Provided data =>
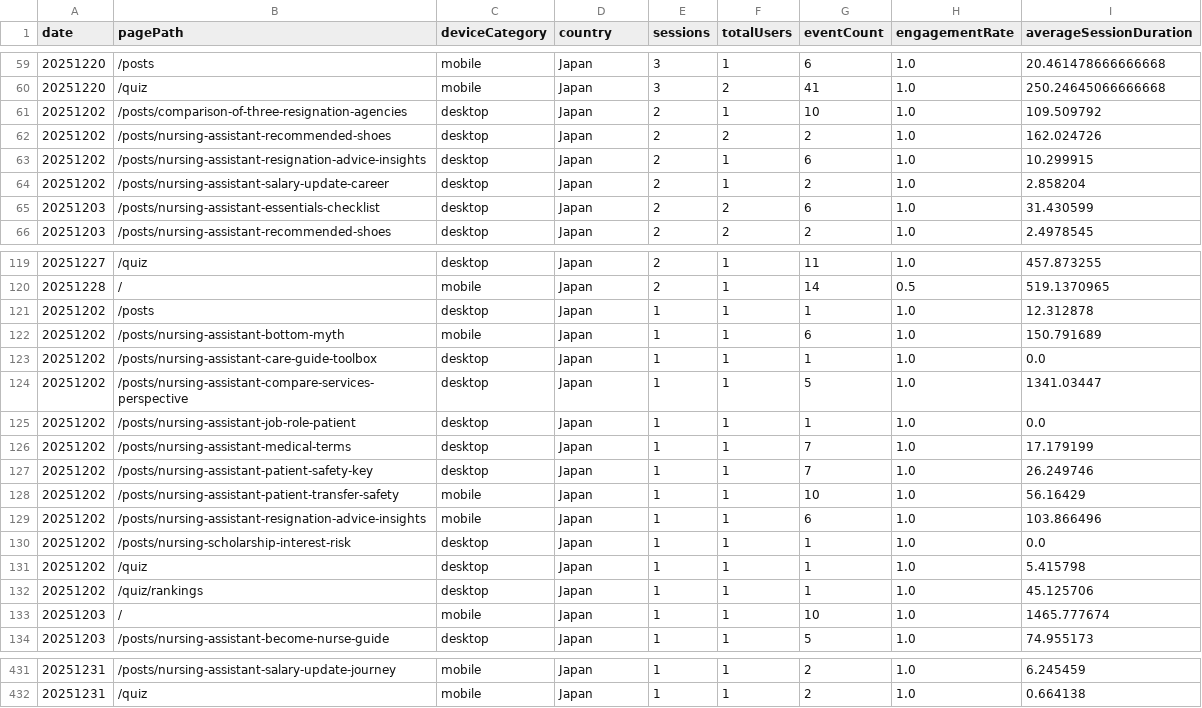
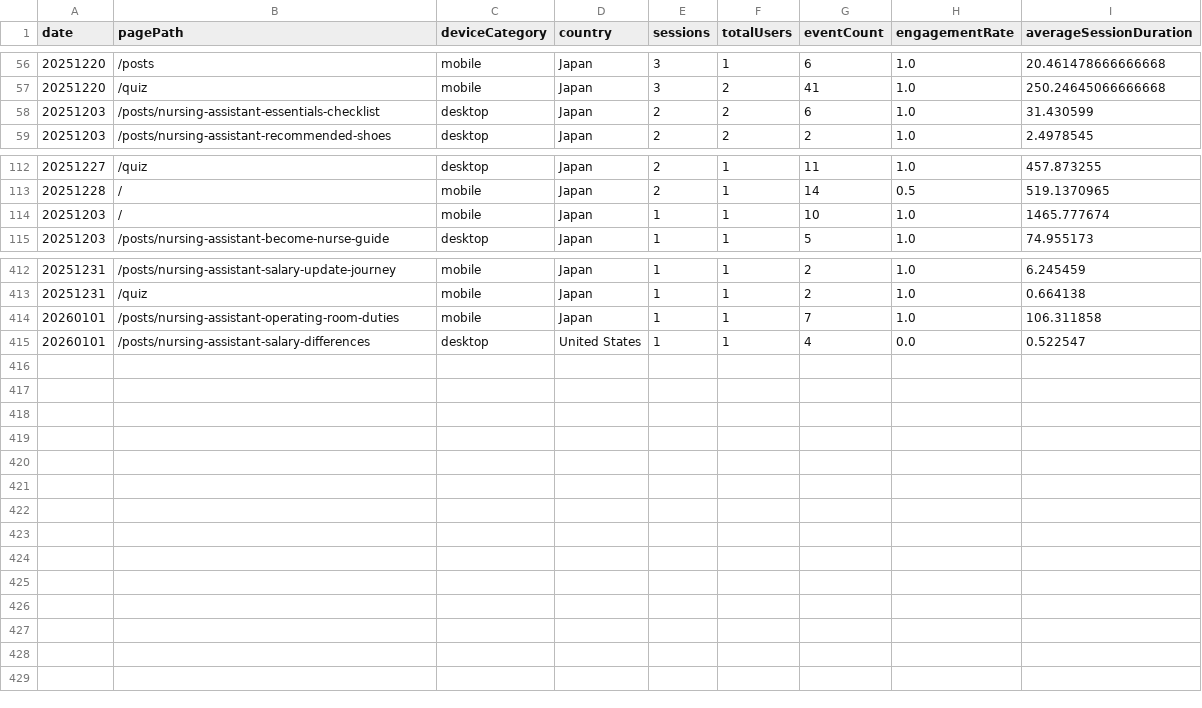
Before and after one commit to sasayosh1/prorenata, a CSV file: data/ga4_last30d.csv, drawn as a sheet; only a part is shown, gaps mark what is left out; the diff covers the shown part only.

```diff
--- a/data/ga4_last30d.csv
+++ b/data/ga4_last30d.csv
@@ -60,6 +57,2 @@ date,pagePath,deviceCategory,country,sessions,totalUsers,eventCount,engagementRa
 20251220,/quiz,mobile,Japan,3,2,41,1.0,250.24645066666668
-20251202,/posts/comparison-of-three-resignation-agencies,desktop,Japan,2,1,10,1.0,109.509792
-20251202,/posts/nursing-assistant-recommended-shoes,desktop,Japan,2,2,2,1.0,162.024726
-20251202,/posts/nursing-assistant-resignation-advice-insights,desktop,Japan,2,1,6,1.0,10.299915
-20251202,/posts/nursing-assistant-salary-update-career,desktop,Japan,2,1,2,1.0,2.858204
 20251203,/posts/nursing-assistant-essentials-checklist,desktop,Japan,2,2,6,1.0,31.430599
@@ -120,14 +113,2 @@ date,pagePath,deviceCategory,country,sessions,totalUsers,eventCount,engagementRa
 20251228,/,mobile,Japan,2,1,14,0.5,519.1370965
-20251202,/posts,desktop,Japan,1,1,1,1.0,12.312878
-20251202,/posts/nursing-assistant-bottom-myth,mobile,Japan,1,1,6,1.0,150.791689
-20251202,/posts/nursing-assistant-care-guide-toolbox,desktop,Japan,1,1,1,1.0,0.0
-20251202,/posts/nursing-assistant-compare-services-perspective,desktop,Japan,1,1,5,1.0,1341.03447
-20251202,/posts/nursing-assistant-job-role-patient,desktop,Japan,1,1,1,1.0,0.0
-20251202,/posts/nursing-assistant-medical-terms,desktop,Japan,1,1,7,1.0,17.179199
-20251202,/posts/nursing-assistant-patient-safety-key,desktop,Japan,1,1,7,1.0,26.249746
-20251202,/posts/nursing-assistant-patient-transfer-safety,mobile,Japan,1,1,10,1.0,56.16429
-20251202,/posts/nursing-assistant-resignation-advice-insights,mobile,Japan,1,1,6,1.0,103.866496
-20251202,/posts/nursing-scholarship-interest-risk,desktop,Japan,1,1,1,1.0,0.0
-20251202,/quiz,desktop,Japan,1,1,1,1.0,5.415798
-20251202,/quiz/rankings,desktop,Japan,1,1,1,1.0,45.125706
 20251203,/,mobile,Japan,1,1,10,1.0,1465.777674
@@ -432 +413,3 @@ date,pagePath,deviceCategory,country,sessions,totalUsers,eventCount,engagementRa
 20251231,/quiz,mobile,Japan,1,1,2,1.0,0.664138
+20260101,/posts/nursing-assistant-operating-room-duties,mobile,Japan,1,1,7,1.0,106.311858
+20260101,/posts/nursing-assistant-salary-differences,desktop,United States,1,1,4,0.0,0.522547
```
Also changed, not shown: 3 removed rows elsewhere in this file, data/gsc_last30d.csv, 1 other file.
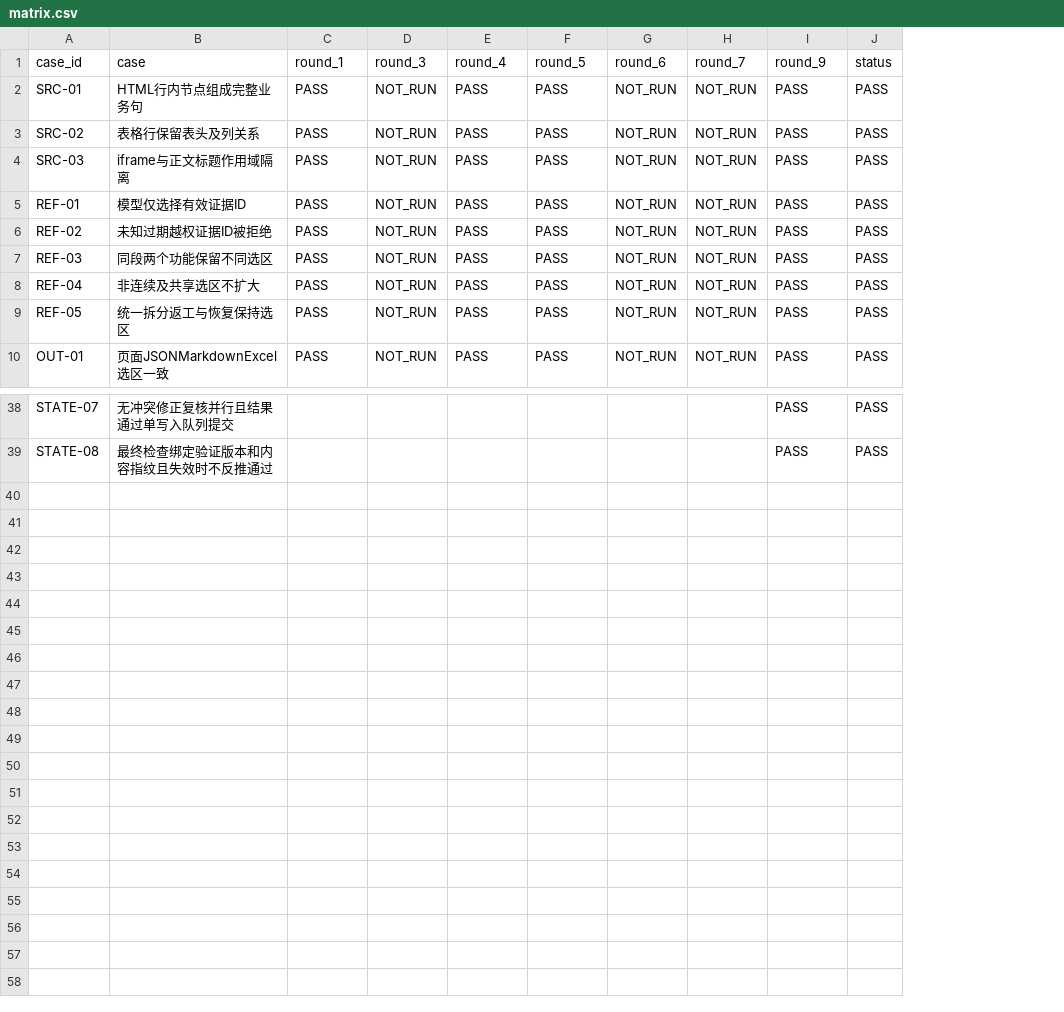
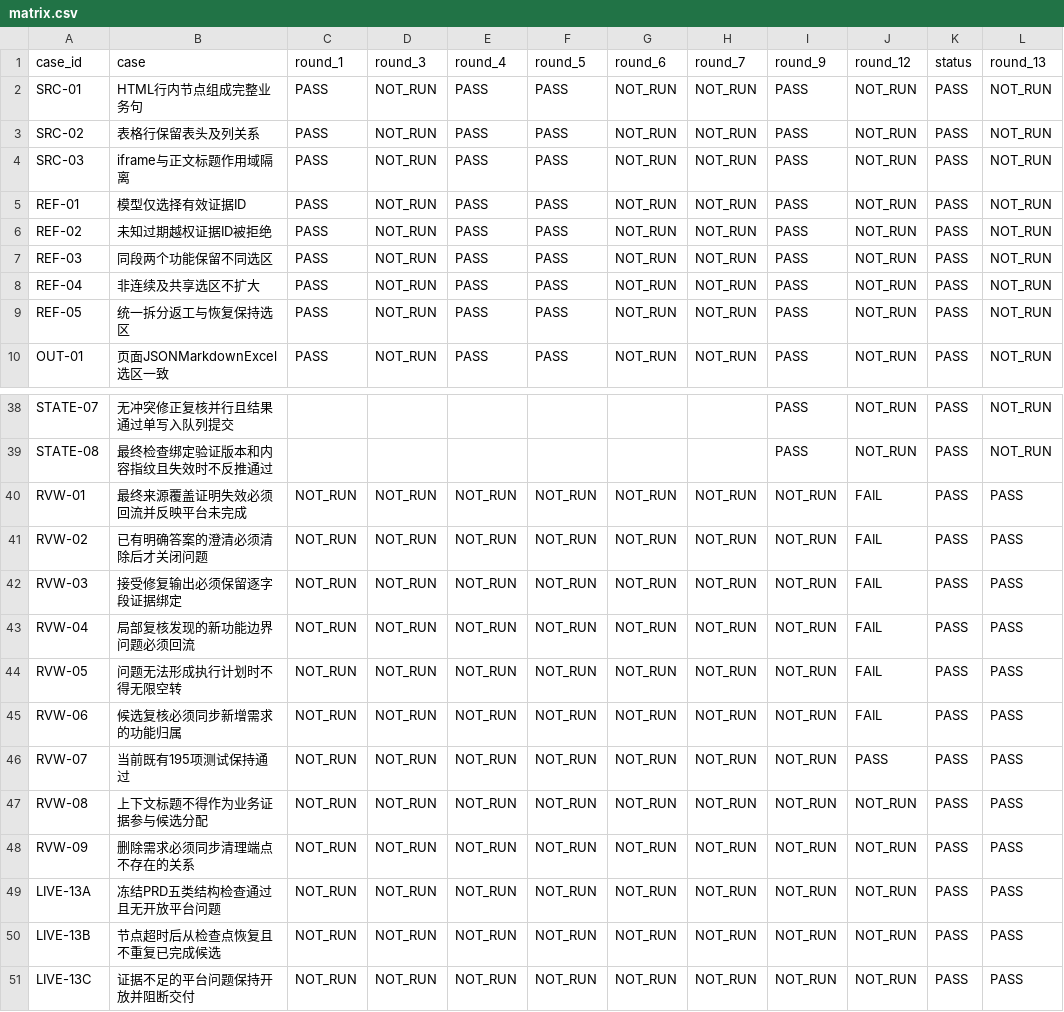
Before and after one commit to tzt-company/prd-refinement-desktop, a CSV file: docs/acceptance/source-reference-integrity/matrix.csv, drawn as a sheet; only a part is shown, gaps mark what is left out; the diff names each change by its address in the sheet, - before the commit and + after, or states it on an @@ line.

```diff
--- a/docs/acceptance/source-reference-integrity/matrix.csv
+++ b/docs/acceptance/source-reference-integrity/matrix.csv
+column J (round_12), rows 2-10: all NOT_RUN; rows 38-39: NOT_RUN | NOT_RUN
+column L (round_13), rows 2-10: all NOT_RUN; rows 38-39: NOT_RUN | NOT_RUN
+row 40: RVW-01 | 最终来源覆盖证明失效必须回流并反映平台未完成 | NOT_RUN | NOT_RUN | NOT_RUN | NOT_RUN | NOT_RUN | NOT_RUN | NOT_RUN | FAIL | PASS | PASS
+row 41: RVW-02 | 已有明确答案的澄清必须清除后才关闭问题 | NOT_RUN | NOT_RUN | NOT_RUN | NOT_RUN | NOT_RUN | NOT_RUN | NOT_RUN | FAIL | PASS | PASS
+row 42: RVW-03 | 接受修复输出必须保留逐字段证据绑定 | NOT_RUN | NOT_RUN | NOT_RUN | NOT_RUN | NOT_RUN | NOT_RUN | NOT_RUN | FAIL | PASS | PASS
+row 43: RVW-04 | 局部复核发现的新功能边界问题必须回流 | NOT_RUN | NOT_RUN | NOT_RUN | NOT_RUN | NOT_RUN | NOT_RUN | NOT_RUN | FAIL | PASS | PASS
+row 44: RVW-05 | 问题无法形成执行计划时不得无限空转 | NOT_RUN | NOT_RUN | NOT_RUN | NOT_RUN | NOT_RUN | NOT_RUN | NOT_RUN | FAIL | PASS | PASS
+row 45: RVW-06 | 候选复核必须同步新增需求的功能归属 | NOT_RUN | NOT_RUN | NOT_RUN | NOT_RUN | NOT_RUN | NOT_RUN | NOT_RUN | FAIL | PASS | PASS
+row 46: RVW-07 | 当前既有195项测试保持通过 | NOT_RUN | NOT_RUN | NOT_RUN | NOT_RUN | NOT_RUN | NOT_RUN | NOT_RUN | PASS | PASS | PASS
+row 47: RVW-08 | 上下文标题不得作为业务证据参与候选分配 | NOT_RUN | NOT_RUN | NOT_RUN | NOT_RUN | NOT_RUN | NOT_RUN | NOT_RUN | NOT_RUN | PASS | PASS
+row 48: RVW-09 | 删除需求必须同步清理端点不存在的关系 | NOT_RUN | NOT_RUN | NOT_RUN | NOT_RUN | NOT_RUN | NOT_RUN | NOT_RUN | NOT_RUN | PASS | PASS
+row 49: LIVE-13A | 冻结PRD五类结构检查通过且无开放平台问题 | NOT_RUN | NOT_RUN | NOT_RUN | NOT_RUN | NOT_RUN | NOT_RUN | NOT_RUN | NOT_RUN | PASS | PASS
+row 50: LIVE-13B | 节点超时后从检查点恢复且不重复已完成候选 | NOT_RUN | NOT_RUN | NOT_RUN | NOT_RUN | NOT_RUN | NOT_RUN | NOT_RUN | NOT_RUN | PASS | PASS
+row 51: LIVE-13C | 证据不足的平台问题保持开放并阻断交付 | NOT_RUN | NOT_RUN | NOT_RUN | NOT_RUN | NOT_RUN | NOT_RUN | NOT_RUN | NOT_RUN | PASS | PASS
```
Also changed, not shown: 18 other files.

Work instructions => What you return must match the records above exactly, minus any images.

Result of this task =>
Before and after one commit to sasayosh1/prorenata, a CSV file: data/ga4_last30d.csv, drawn as a sheet; only a part is shown, gaps mark what is left out; the diff covers the shown part only.

```diff
--- a/data/ga4_last30d.csv
+++ b/data/ga4_last30d.csv
@@ -60,6 +57,2 @@ date,pagePath,deviceCategory,country,sessions,totalUsers,eventCount,engagementRa
 20251220,/quiz,mobile,Japan,3,2,41,1.0,250.24645066666668
-20251202,/posts/comparison-of-three-resignation-agencies,desktop,Japan,2,1,10,1.0,109.509792
-20251202,/posts/nursing-assistant-recommended-shoes,desktop,Japan,2,2,2,1.0,162.024726
-20251202,/posts/nursing-assistant-resignation-advice-insights,desktop,Japan,2,1,6,1.0,10.299915
-20251202,/posts/nursing-assistant-salary-update-career,desktop,Japan,2,1,2,1.0,2.858204
 20251203,/posts/nursing-assistant-essentials-checklist,desktop,Japan,2,2,6,1.0,31.430599
@@ -120,14 +113,2 @@ date,pagePath,deviceCategory,country,sessions,totalUsers,eventCount,engagementRa
 20251228,/,mobile,Japan,2,1,14,0.5,519.1370965
-20251202,/posts,desktop,Japan,1,1,1,1.0,12.312878
-20251202,/posts/nursing-assistant-bottom-myth,mobile,Japan,1,1,6,1.0,150.791689
-20251202,/posts/nursing-assistant-care-guide-toolbox,desktop,Japan,1,1,1,1.0,0.0
-20251202,/posts/nursing-assistant-compare-services-perspective,desktop,Japan,1,1,5,1.0,1341.03447
-20251202,/posts/nursing-assistant-job-role-patient,desktop,Japan,1,1,1,1.0,0.0
-20251202,/posts/nursing-assistant-medical-terms,desktop,Japan,1,1,7,1.0,17.179199
-20251202,/posts/nursing-assistant-patient-safety-key,desktop,Japan,1,1,7,1.0,26.249746
-20251202,/posts/nursing-assistant-patient-transfer-safety,mobile,Japan,1,1,10,1.0,56.16429
-20251202,/posts/nursing-assistant-resignation-advice-insights,mobile,Japan,1,1,6,1.0,103.866496
-20251202,/posts/nursing-scholarship-interest-risk,desktop,Japan,1,1,1,1.0,0.0
-20251202,/quiz,desktop,Japan,1,1,1,1.0,5.415798
-20251202,/quiz/rankings,desktop,Japan,1,1,1,1.0,45.125706
 20251203,/,mobile,Japan,1,1,10,1.0,1465.777674
@@ -432 +413,3 @@ date,pagePath,deviceCategory,country,sessions,totalUsers,eventCount,engagementRa
 20251231,/quiz,mobile,Japan,1,1,2,1.0,0.664138
+20260101,/posts/nursing-assistant-operating-room-duties,mobile,Japan,1,1,7,1.0,106.311858
+20260101,/posts/nursing-assistant-salary-differences,desktop,United States,1,1,4,0.0,0.522547
```
Also changed, not shown: 3 removed rows elsewhere in this file, data/gsc_last30d.csv, 1 other file.
Before and after one commit to tzt-company/prd-refinement-desktop, a CSV file: docs/acceptance/source-reference-integrity/matrix.csv, drawn as a sheet; only a part is shown, gaps mark what is left out; the diff names each change by its address in the sheet, - before the commit and + after, or states it on an @@ line.

```diff
--- a/docs/acceptance/source-reference-integrity/matrix.csv
+++ b/docs/acceptance/source-reference-integrity/matrix.csv
+column J (round_12), rows 2-10: all NOT_RUN; rows 38-39: NOT_RUN | NOT_RUN
+column L (round_13), rows 2-10: all NOT_RUN; rows 38-39: NOT_RUN | NOT_RUN
+row 40: RVW-01 | 最终来源覆盖证明失效必须回流并反映平台未完成 | NOT_RUN | NOT_RUN | NOT_RUN | NOT_RUN | NOT_RUN | NOT_RUN | NOT_RUN | FAIL | PASS | PASS
+row 41: RVW-02 | 已有明确答案的澄清必须清除后才关闭问题 | NOT_RUN | NOT_RUN | NOT_RUN | NOT_RUN | NOT_RUN | NOT_RUN | NOT_RUN | FAIL | PASS | PASS
+row 42: RVW-03 | 接受修复输出必须保留逐字段证据绑定 | NOT_RUN | NOT_RUN | NOT_RUN | NOT_RUN | NOT_RUN | NOT_RUN | NOT_RUN | FAIL | PASS | PASS
+row 43: RVW-04 | 局部复核发现的新功能边界问题必须回流 | NOT_RUN | NOT_RUN | NOT_RUN | NOT_RUN | NOT_RUN | NOT_RUN | NOT_RUN | FAIL | PASS | PASS
+row 44: RVW-05 | 问题无法形成执行计划时不得无限空转 | NOT_RUN | NOT_RUN | NOT_RUN | NOT_RUN | NOT_RUN | NOT_RUN | NOT_RUN | FAIL | PASS | PASS
+row 45: RVW-06 | 候选复核必须同步新增需求的功能归属 | NOT_RUN | NOT_RUN | NOT_RUN | NOT_RUN | NOT_RUN | NOT_RUN | NOT_RUN | FAIL | PASS | PASS
+row 46: RVW-07 | 当前既有195项测试保持通过 | NOT_RUN | NOT_RUN | NOT_RUN | NOT_RUN | NOT_RUN | NOT_RUN | NOT_RUN | PASS | PASS | PASS
+row 47: RVW-08 | 上下文标题不得作为业务证据参与候选分配 | NOT_RUN | NOT_RUN | NOT_RUN | NOT_RUN | NOT_RUN | NOT_RUN | NOT_RUN | NOT_RUN | PASS | PASS
+row 48: RVW-09 | 删除需求必须同步清理端点不存在的关系 | NOT_RUN | NOT_RUN | NOT_RUN | NOT_RUN | NOT_RUN | NOT_RUN | NOT_RUN | NOT_RUN | PASS | PASS
+row 49: LIVE-13A | 冻结PRD五类结构检查通过且无开放平台问题 | NOT_RUN | NOT_RUN | NOT_RUN | NOT_RUN | NOT_RUN | NOT_RUN | NOT_RUN | NOT_RUN | PASS | PASS
+row 50: LIVE-13B | 节点超时后从检查点恢复且不重复已完成候选 | NOT_RUN | NOT_RUN | NOT_RUN | NOT_RUN | NOT_RUN | NOT_RUN | NOT_RUN | NOT_RUN | PASS | PASS
+row 51: LIVE-13C | 证据不足的平台问题保持开放并阻断交付 | NOT_RUN | NOT_RUN | NOT_RUN | NOT_RUN | NOT_RUN | NOT_RUN | NOT_RUN | NOT_RUN | PASS | PASS
```
Also changed, not shown: 18 other files.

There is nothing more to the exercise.